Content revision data

________________

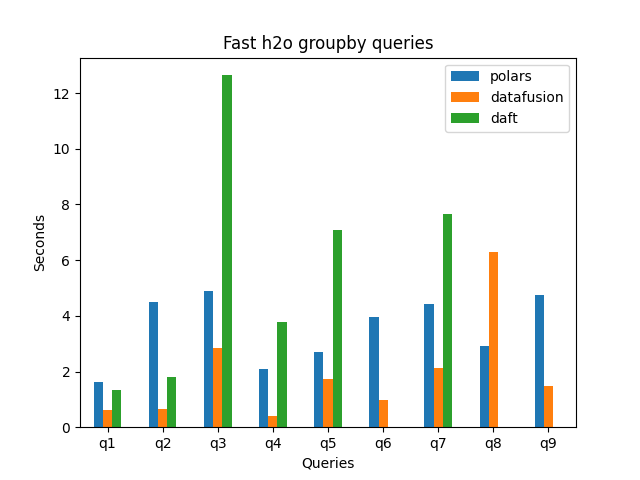
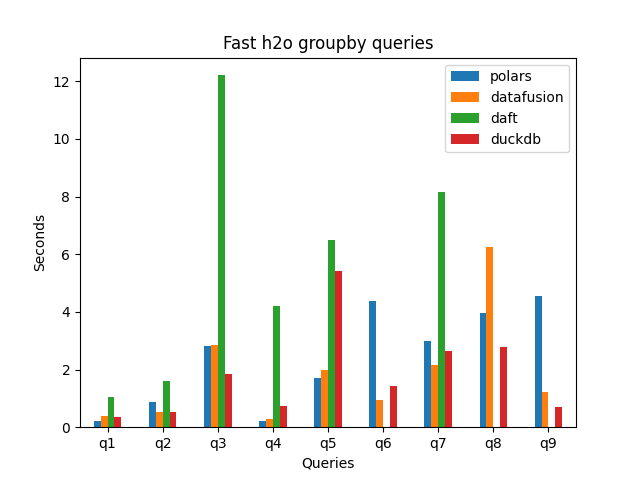
add duckdb groupby queries

diff --git a/benchmarks/duckdb_h2o_groupby_queries.py b/benchmarks/duckdb_h2o_groupby_queries.py
@@ -1,42 +1,83 @@
 import duckdb
+from helpers import benchmark, get_results
+import sys
+import pandas as pd
 
-def q1(df):
-    return duckdb.sql(f"SELECT * FROM read_parquet('{df}');").df()
-
-
-def q2(ctx):
-    return ctx.sql("select id1, id2, sum(v1) as v1 from x group by id1, id2").collect()
-
-
-def q3(ctx):
-    return ctx.sql("select count(distinct(id3)) from x").collect()
-    # return ctx.sql("select id3, sum(v1) as v1, avg(v3) as v3 from x group by id3").collect()
+def q1(path):
+    return duckdb.sql(f"SELECT id1, sum(v1) as v1 FROM read_parquet('{path}') group by id1;").df()
 
 
-def q4(ctx):
-    return ctx.sql("select id4, avg(v1) as v1, avg(v2) as v2, avg(v3) as v3 from x group by id4").collect()
+def q2(path):
+    return duckdb.sql(f"select id1, id2, sum(v1) as v1 from read_parquet('{path}') group by id1, id2").df()
 
 
-def q5(ctx):
-    return ctx.sql("select id6, sum(v1) as v1, sum(v2) as v2, sum(v3) as v3 from x group by id6").collect()
+def q3(path):
+    return duckdb.sql(f"select count(distinct(id3)) from read_parquet('{path}')").df()
 
 
-def q6(ctx):
-    return ctx.sql("select id4, id5, median(v3) as median_v3, stddev(v3) as sd_v3 from x group by id4, id5").collect()
+def q4(path):
+    return duckdb.sql(f"select id4, avg(v1) as v1, avg(v2) as v2, avg(v3) as v3 from read_parquet('{path}') group by id4").df()
 
 
-def q7(ctx):
-    return ctx.sql("select id3, max(v1)-min(v2) as range_v1_v2 from x group by id3").collect()
+def q5(path):
+    return duckdb.sql(f"select id6, sum(v1) as v1, sum(v2) as v2, sum(v3) as v3 from read_parquet('{path}') group by id6").df()
 
 
-def q8(ctx):
-    return ctx.sql("select id6, largest2_v3 from (select id6, v3 as largest2_v3, row_number() over (partition by id6 order by v3 desc) as order_v3 from x where v3 is not null) sub_query where order_v3 <= 2").collect()
+def q6(path):
+    return duckdb.sql(f"select id4, id5, median(v3) as median_v3, stddev(v3) as sd_v3 from read_parquet('{path}') group by id4, id5").df()
 
 
-def q9(ctx):
-    return ctx.sql("select id2, id4, power(corr(v1, v2), 2) as r2 from x group by id2, id4").collect()
+def q7(path):
+    return duckdb.sql(f"select id3, max(v1)-min(v2) as range_v1_v2 from read_parquet('{path}') group by id3").df()
 
 
-def q10(ctx):
-    return ctx.sql("select id1, id2, id3, id4, id5, id6, sum(v3) as v3, count(*) as count from x group by id1, id2, id3, id4, id5, id6").collect()
+def q8(path):
+    return duckdb.sql(f"select id6, largest2_v3 from (select id6, v3 as largest2_v3, row_number() over (partition by id6 order by v3 desc) as order_v3 from read_parquet('{path}') where v3 is not null) sub_query where order_v3 <= 2").df()
 
+
+def q9(path):
+    return duckdb.sql(f"select id2, id4, power(corr(v1, v2), 2) as r2 from read_parquet('{path}') group by id2, id4").df()
+
+
+def q10(path):
+    return duckdb.sql(f"select id1, id2, id3, id4, id5, id6, sum(v3) as v3, count(*) as count from read_parquet('{path}') group by id1, id2, id3, id4, id5, id6").df()
+
+
+paths = [sys.argv[1]]
+def run_benchmarks(paths):
+    path = paths[0]
+
+    duckdb_benchmarks = {
+        "duration": [],  # in seconds
+        "task": [],
+    }
+
+    benchmark(q1, dfs=path, benchmarks=duckdb_benchmarks, name="q1")
+    benchmark(q2, dfs=path, benchmarks=duckdb_benchmarks, name="q2")
+    benchmark(q3, dfs=path, benchmarks=duckdb_benchmarks, name="q3")
+    benchmark(q4, dfs=path, benchmarks=duckdb_benchmarks, name="q4")
+    benchmark(q5, dfs=path, benchmarks=duckdb_benchmarks, name="q5")
+    benchmark(q6, dfs=path, benchmarks=duckdb_benchmarks, name="q6")
+    benchmark(q7, dfs=path, benchmarks=duckdb_benchmarks, name="q7")
+    benchmark(q8, dfs=path, benchmarks=duckdb_benchmarks, name="q8")
+    benchmark(q9, dfs=path, benchmarks=duckdb_benchmarks, name="q9")
+    # benchmark(q10, dfs=path, benchmarks=duckdb_benchmarks, name="q10")
+
+    duckdb_res_temp = get_results(duckdb_benchmarks).set_index("task")
+    print(duckdb_res_temp)
+    return duckdb_res_temp
+
+
+def run_benchmarks_slow(paths):
+    path = paths[0]
+
+    duckdb_benchmarks = {
+        "duration": [],  # in seconds
+        "task": [],
+    }
+
+    benchmark(q10, dfs=path, benchmarks=duckdb_benchmarks, name="q10")
+
+    duckdb_res_temp = get_results(duckdb_benchmarks).set_index("task")
+    print(duckdb_res_temp)
+    return duckdb_res_temp

diff --git a/benchmarks/run_all_groupby.py b/benchmarks/run_all_groupby.py
@@ -6,39 +6,49 @@ import pandas as pd
 import polars_h2o_groupby_queries
 import datafusion_h2o_groupby_queries
 import daft_h2o_groupby_queries
+import duckdb_h2o_groupby_queries
 from datafusion import SessionContext
 
 path = sys.argv[1]
 
 # Fast group by queries
 
-# polars
-print("*** Polars ***")
-df = pl.scan_parquet(path, low_memory=True)
-polars_res = polars_h2o_groupby_queries.run_benchmarks([df]).rename(columns={"duration": "polars"})
-print(polars_res)
+# # polars
+# print("*** Polars ***")
+# df = pl.scan_parquet(path, low_memory=True)
+# polars_res = polars_h2o_groupby_queries.run_benchmarks([df]).rename(columns={"duration": "polars"})
+# print(polars_res)
 
-# datafusion
-print("*** DataFusion ***")
-ctx = SessionContext()
-df = ctx.register_parquet("x", path)
-datafusion_res = datafusion_h2o_groupby_queries.run_benchmarks(ctx).rename(columns={"duration": "datafusion"})
-print(datafusion_res)
+# # datafusion
+# print("*** DataFusion ***")
+# ctx = SessionContext()
+# df = ctx.register_parquet("x", path)
+# datafusion_res = datafusion_h2o_groupby_queries.run_benchmarks(ctx).rename(columns={"duration": "datafusion"})
+# print(datafusion_res)
 
-# daft
-print("*** Daft ***")
-df = daft.read_parquet(path)
-daft_res = daft_h2o_groupby_queries.run_benchmarks([df]).rename(columns={"duration": "daft"})
+# # daft
+# print("*** Daft ***")
+# df = daft.read_parquet(path)
+# daft_res = daft_h2o_groupby_queries.run_benchmarks([df]).rename(columns={"duration": "daft"})
 
-# all results
-res = polars_res.join(datafusion_res, on="task").join(daft_res, on="task")
-print(res)
+# # duckdb
+# print("*** DuckDB ***")
+# duckdb_res = duckdb_h2o_groupby_queries.run_benchmarks([path]).rename(columns={"duration": "duckdb"})
 
-ax = res.plot.bar(rot=0)
-ax.set_title('Fast h2o groupby queries')
-ax.set_ylabel('Seconds')
-ax.set_xlabel('Queries')
-ax.figure.savefig("images/groupby-fast.png")
+# # all results
+# res = (
+#     polars_res
+#     .join(datafusion_res, on="task")
+#     .join(daft_res, on="task")
+#     .join(duckdb_res, on="task")
+# )
+# print(res)
+
+# ax = res.plot.bar(rot=0)
+# ax.set_title('Fast h2o groupby queries')
+# ax.set_ylabel('Seconds')
+# ax.set_xlabel('Queries')
+# ax.figure.savefig("images/groupby-fast.png")
 
 # Slow group by queries
 
@@ -60,8 +70,12 @@ print("*** Daft ***")
 df = daft.read_parquet(path)
 daft_res = daft_h2o_groupby_queries.run_benchmarks_slow([df]).rename(columns={"duration": "daft"})
 
+# duckdb
+print("*** DuckDB ***")
+duckdb_res = duckdb_h2o_groupby_queries.run_benchmarks_slow([path]).rename(columns={"duration": "duckdb"})
+
 # all results
-res = polars_res.join(datafusion_res, on="task").join(daft_res, on="task")
+res = polars_res.join(datafusion_res, on="task").join(daft_res, on="task").join(duckdb_res, on="task")
 print(res)
 
 ax = res.plot.bar(rot=0)

diff --git a/benchmarks/polars_h2o_groupby_queries.py b/benchmarks/polars_h2o_groupby_queries.py
@@ -4,32 +4,32 @@ from helpers import benchmark, get_results
 
 
 def q1(df):
-    return df.group_by("id1").agg(pl.sum("v1")).collect()
+    return df.group_by("id1").agg(pl.sum("v1")).collect(engine="streaming")
 
 
 def q2(df):
-    return df.group_by(["id1", "id2"]).agg(pl.sum("v1")).collect()
+    return df.group_by(["id1", "id2"]).agg(pl.sum("v1")).collect(engine="streaming")
 
 
 def q3(df):
-    return df.group_by("id3").agg([pl.sum("v1"), pl.mean("v3")]).collect()
+    return df.group_by("id3").agg([pl.sum("v1"), pl.mean("v3")]).collect(engine="streaming")
 
 
 def q4(df):
     return (
-        df.group_by("id4").agg([pl.mean("v1"), pl.mean("v2"), pl.mean("v3")]).collect()
+        df.group_by("id4").agg([pl.mean("v1"), pl.mean("v2"), pl.mean("v3")]).collect(engine="streaming")
     )
 
 
 def q5(df):
-    return df.group_by("id6").agg([pl.sum("v1"), pl.sum("v2"), pl.sum("v3")]).collect()
+    return df.group_by("id6").agg([pl.sum("v1"), pl.sum("v2"), pl.sum("v3")]).collect(engine="streaming")
 
 
 def q6(df):
     return (
         df.group_by(["id4", "id5"])
         .agg([pl.median("v3").alias("v3_median"), pl.std("v3").alias("v3_std")])
-        .collect()
+        .collect(engine="streaming")
     )
 
 
@@ -37,23 +37,23 @@ def q7(df):
     return (
         df.group_by("id3")
         .agg([(pl.max("v1") - pl.min("v2")).alias("range_v1_v2")])
-        .collect()
+        .collect(engine="streaming")
     )
 
 
 def q8(df):
-    return df.drop_nulls("v3").group_by("id6").agg(col("v3").top_k(2).alias("largest2_v3")).explode("largest2_v3").collect()
+    return df.drop_nulls("v3").group_by("id6").agg(col("v3").top_k(2).alias("largest2_v3")).explode("largest2_v3").collect(engine="streaming")
 
 
 def q9(df):
-    return df.group_by(["id2","id4"]).agg((pl.corr("v1","v2", method="pearson")**2).alias("r2")).collect()
+    return df.group_by(["id2","id4"]).agg((pl.corr("v1","v2", method="pearson")**2).alias("r2")).collect(engine="streaming")
 
 
 def q10(df):
     return (
         df.group_by(["id1", "id2", "id3", "id4", "id5", "id6"])
         .agg([pl.sum("v3").alias("v3"), pl.count("v1").alias("count")])
-        .collect()
+        .collect(engine="streaming")
     )
 
 def run_benchmarks(dfs):

diff --git a/benchmarks/duckdb_h2o_groupby.py b/benchmarks/duckdb_h2o_groupby.py
@@ -5,22 +5,22 @@ from duckdb_h2o_groupby_queries import *
 
 path = sys.argv[1]
 
-polars_benchmarks = {
+duckdb_benchmarks = {
     "duration": [],  # in seconds
     "task": [],
 }
 
-benchmark(q1, df=path, benchmarks=polars_benchmarks, name="q1")
-# benchmark(q2, df=df, benchmarks=polars_benchmarks, name="q2")
-# benchmark(q3, df=df, benchmarks=polars_benchmarks, name="q3")
-# benchmark(q4, df=df, benchmarks=polars_benchmarks, name="q4")
-# benchmark(q5, df=df, benchmarks=polars_benchmarks, name="q5")
-# benchmark(q6, df=df, benchmarks=polars_benchmarks, name="q6")
-# benchmark(q7, df=df, benchmarks=polars_benchmarks, name="q7")
-# benchmark(q8, df=df, benchmarks=polars_benchmarks, name="q8")
-# benchmark(q9, df=df, benchmarks=polars_benchmarks, name="q9")
-# benchmark(q10, df=df, benchmarks=polars_benchmarks, name="q10")
+benchmark(q1, dfs=path, benchmarks=duckdb_benchmarks, name="q1")
+benchmark(q2, dfs=path, benchmarks=duckdb_benchmarks, name="q2")
+benchmark(q3, dfs=path, benchmarks=duckdb_benchmarks, name="q3")
+benchmark(q4, dfs=path, benchmarks=duckdb_benchmarks, name="q4")
+benchmark(q5, dfs=path, benchmarks=duckdb_benchmarks, name="q5")
+benchmark(q6, dfs=path, benchmarks=duckdb_benchmarks, name="q6")
+benchmark(q7, dfs=path, benchmarks=duckdb_benchmarks, name="q7")
+benchmark(q8, dfs=path, benchmarks=duckdb_benchmarks, name="q8")
+benchmark(q9, dfs=path, benchmarks=duckdb_benchmarks, name="q9")
+# benchmark(q10, dfs=path, benchmarks=duckdb_benchmarks, name="q10")
 
-polars_res_temp = get_results(polars_benchmarks).set_index("task")
+duckdb_res_temp = get_results(duckdb_benchmarks).set_index("task")
 
-print(polars_res_temp)
+print(duckdb_res_temp)

diff --git a/benchmarks/polars_h2o_join_queries.py b/benchmarks/polars_h2o_join_queries.py
@@ -4,27 +4,27 @@ import polars as pl
 
 def q1(dfs):
 	x, small, medium, large = dfs
-	return x.join(small, on="id1").collect()	
+	return x.join(small, on="id1").collect(engine="streaming")	
 
 
 def q2(dfs):
     x, small, medium, large = dfs
-    return x.join(medium, on="id2").collect()
+    return x.join(medium, on="id2").collect(engine="streaming")
 
 
 def q3(dfs):
     x, small, medium, large = dfs
-    return x.join(medium, how="left", on="id2").collect()
+    return x.join(medium, how="left", on="id2").collect(engine="streaming")
 
 
 def q4(dfs):
     x, small, medium, large = dfs
-    return x.join(medium, on="id5").collect()
+    return x.join(medium, on="id5").collect(engine="streaming")
     
 
 def q5(dfs):
     x, small, medium, large = dfs
-    return x.join(large, on="id3").collect()
+    return x.join(large, on="id3").collect(engine="streaming")
     
 
 def run_benchmarks(dfs):
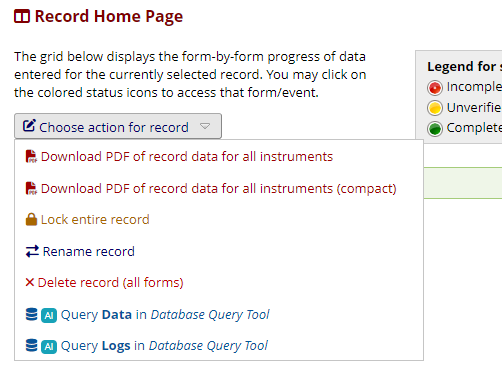
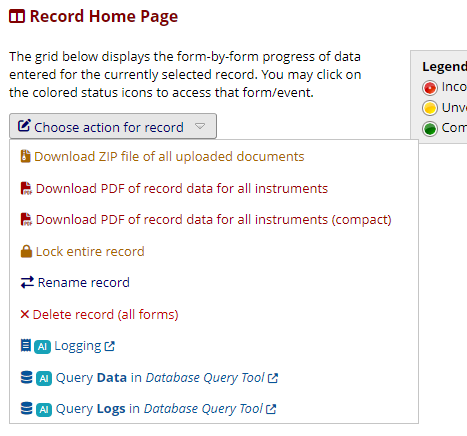
Update screenshot and docs

Changed region(s): [[0.0, 0.1228, 1.0, 0.9821], [0.0, 0.0, 0.3897, 0.0614], [0.8694, 0.9514, 0.8994, 0.9821]]

diff --git a/README.md b/README.md
@@ -29,7 +29,7 @@ Some features are always enabled, while some can be turned on or off using the t
 
 ### **Record data and logs query links**
 
-Adds shortcuts link for to the _Record Actions_ menu on the _Record Home Page_ that open the _Database Query Tool_ in a new browser tab, automatically performing a query for the record in the _redcap_data_ or the appropriate logs table.  
+Adds shortcuts link for to the _Record Actions_ menu on the _Record Home Page_ that open the _Database Query Tool_ in a new browser tab, automatically performing a query for the record in the _redcap_data_ or the appropriate logs table. It also adds a link to the _Logging_ page, preselecting the record. The links open in new tabs.  
 ![Query links](images/QueryLinks.png)
 
 ### **Hidden Field Revealer**
@@ -39,7 +39,7 @@ On data entry forms and surveys, if there are hidden fields, a link is provided 
 
 ### **Data Entry / Survey Annotations**
 
- When enabled, field annotations will be displayed on data entry forms and survey pages in the respective field's label. In case the field is embedded, the annotations will be appended to the embedding container.  
+ When enabled, field annotations will be displayed on data entry forms and survey pages in the respective field's label. In case the field is embedded, the annotations will be appended to the embedding container. This works with **Shazam**, too.  
  ![Field annotations](images/FieldAnnotations.png)  
  Click field names to copy them to the clipboard (wrapped in square brackets when the `CTRL` is pressed while clicking).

________________

YOUR ASSIGNMENT | Return, from the data, each line that has the word "paths" in it.

RESULT |
+paths = [sys.argv[1]]
+def run_benchmarks(paths):
+    path = paths[0]
+def run_benchmarks_slow(paths):
+    path = paths[0]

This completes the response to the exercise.